With the unexpected passing of my husband, I’ve had a lot of unplanned decisions required of me. I’ve been very intentional about not making emotional decisions, but to be honest, how do you remove emotion?
There are both rational and emotional elements to making financial decisions.
“Research has found that negative emotions hit us with an intensity that’s two-and-a-half times as strong as positive emotions because they are signaling a disturbance you should tend to,” says Maggie Baker, Ph.D., author of “Crazy About Money: How Emotions Confuse Our Money Choices and What to Do About It.”
Even if you are grieving, you’ll still need to make some decisions related to your new financial situation. Feeling overwhelmed by a “money issue” can be paralyzing, preventing you from addressing what needs to get done. It’s one of the most common feelings that stops people from taking action. Feeling overwhelmed may be the result of a perceived lack of control.
“When there is a sense of mourning attached to money, people may go into avoidance mode, where they don’t want to think about it, touch it or spend it,” Baker says. “The money becomes a symbol of loss and they think that if they just obliterate it from their mind, they won’t feel sad.”

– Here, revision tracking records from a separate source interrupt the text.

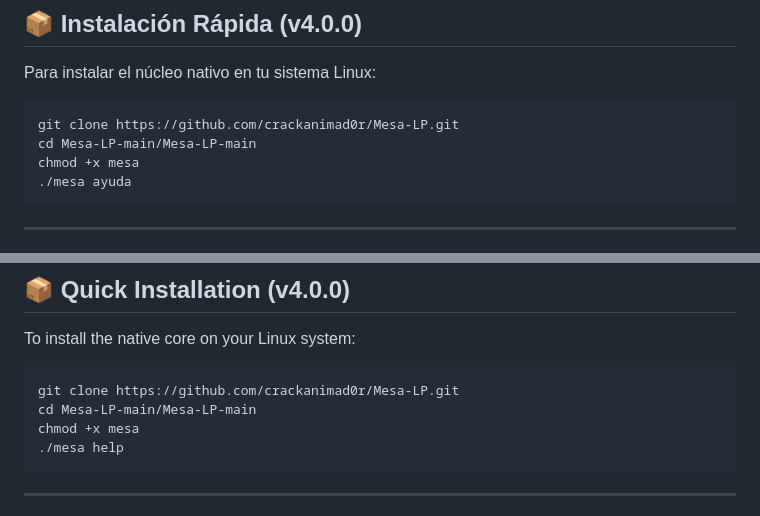
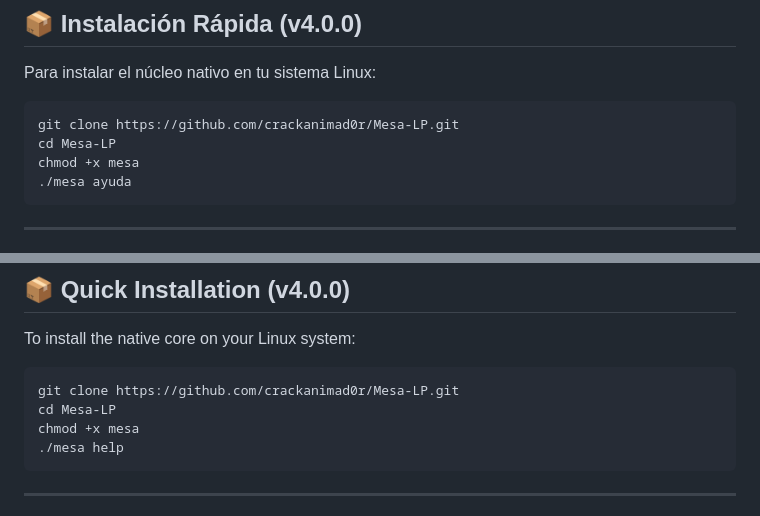
Before and after one commit to crackanimad0r/Mesa-LP, a Markdown page: README.md, 2 parts joined by grey strips. Rendered like a GitHub page.

````diff
--- a/README.md
+++ b/README.md
@@ -68,7 +68,7 @@ Para instalar el núcleo nativo en tu sistema Linux:
 
 ```bash
 git clone https://github.com/crackanimad0r/Mesa-LP.git
-cd Mesa-LP-main/Mesa-LP-main
+cd Mesa-LP
 chmod +x mesa
 ./mesa ayuda
 ```
@@ -178,7 +178,7 @@ To install the native core on your Linux system:
 
 ```bash
 git clone https://github.com/crackanimad0r/Mesa-LP.git
-cd Mesa-LP-main/Mesa-LP-main
+cd Mesa-LP
 chmod +x mesa
 ./mesa help
 ```
````
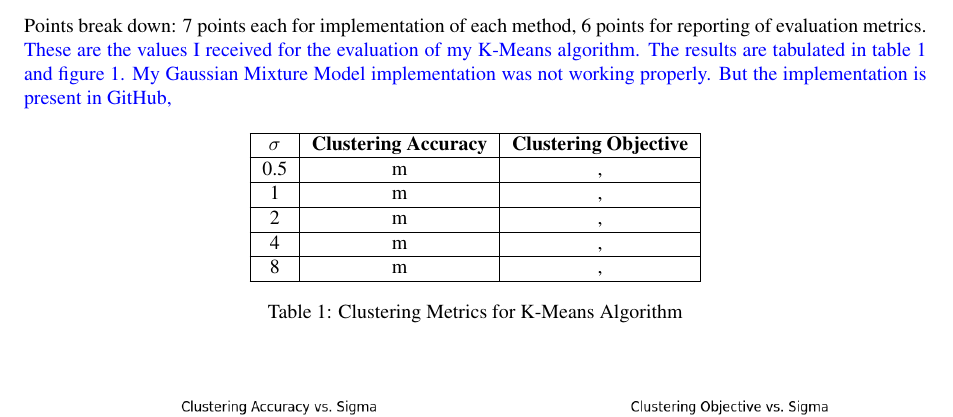
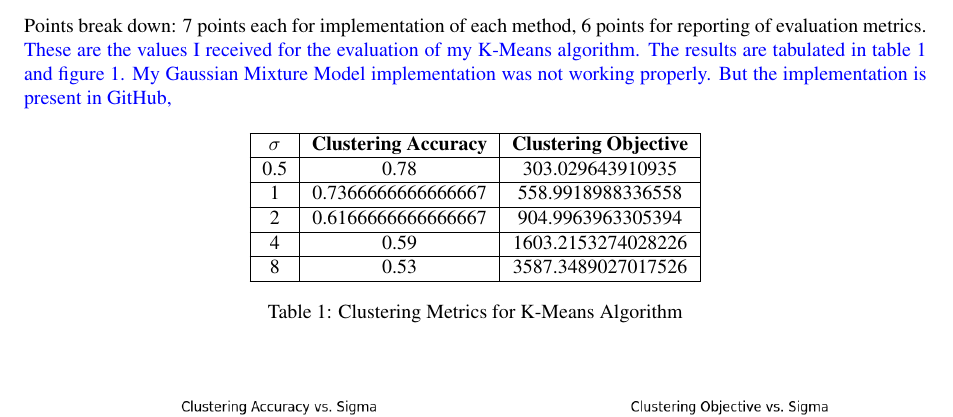
Before and after one commit to saikumarysk/cs760_hw5, a LaTeX problem sheet (Homework 5.tex): part of page 2 of 9, cut so that both start at the same text. The pictures show the PDF file Saikumar Yadugiri - Homework 5 Solutions - CS 760.pdf that the author committed with the source.

Commit message:
Modified submission

```diff
--- a/Homework 5.tex
+++ b/Homework 5.tex
@@ -311,15 +311,15 @@ evaluation metrics.
             \hline
             $\sigma$ & \textbf{Clustering Accuracy} & \textbf{Clustering Objective} \\
             \hline
-            0.5 & m & , \\
+            0.5 & 0.78 & 303.029643910935 \\
             \hline
-            1 & m & , \\
+            1 & 0.7366666666666667 & 558.9918988336558 \\
             \hline
-            2 & m & , \\
+            2 & 0.6166666666666667 & 904.9963963305394 \\
             \hline
-            4 & m & , \\
+            4 & 0.59 & 1603.2153274028226 \\
             \hline
-            8 & m & , \\
+            8 & 0.53 & 3587.3489027017526 \\
             \hline
         \end{tabular}
         \caption{Clustering Metrics for K-Means Algorithm}
```
Also changed, not shown: Saikumar Yadugiri - Homework 5 Solutions - CS 760.pdf.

Bottom line: don’t allow your emotions to hijack a financial decision.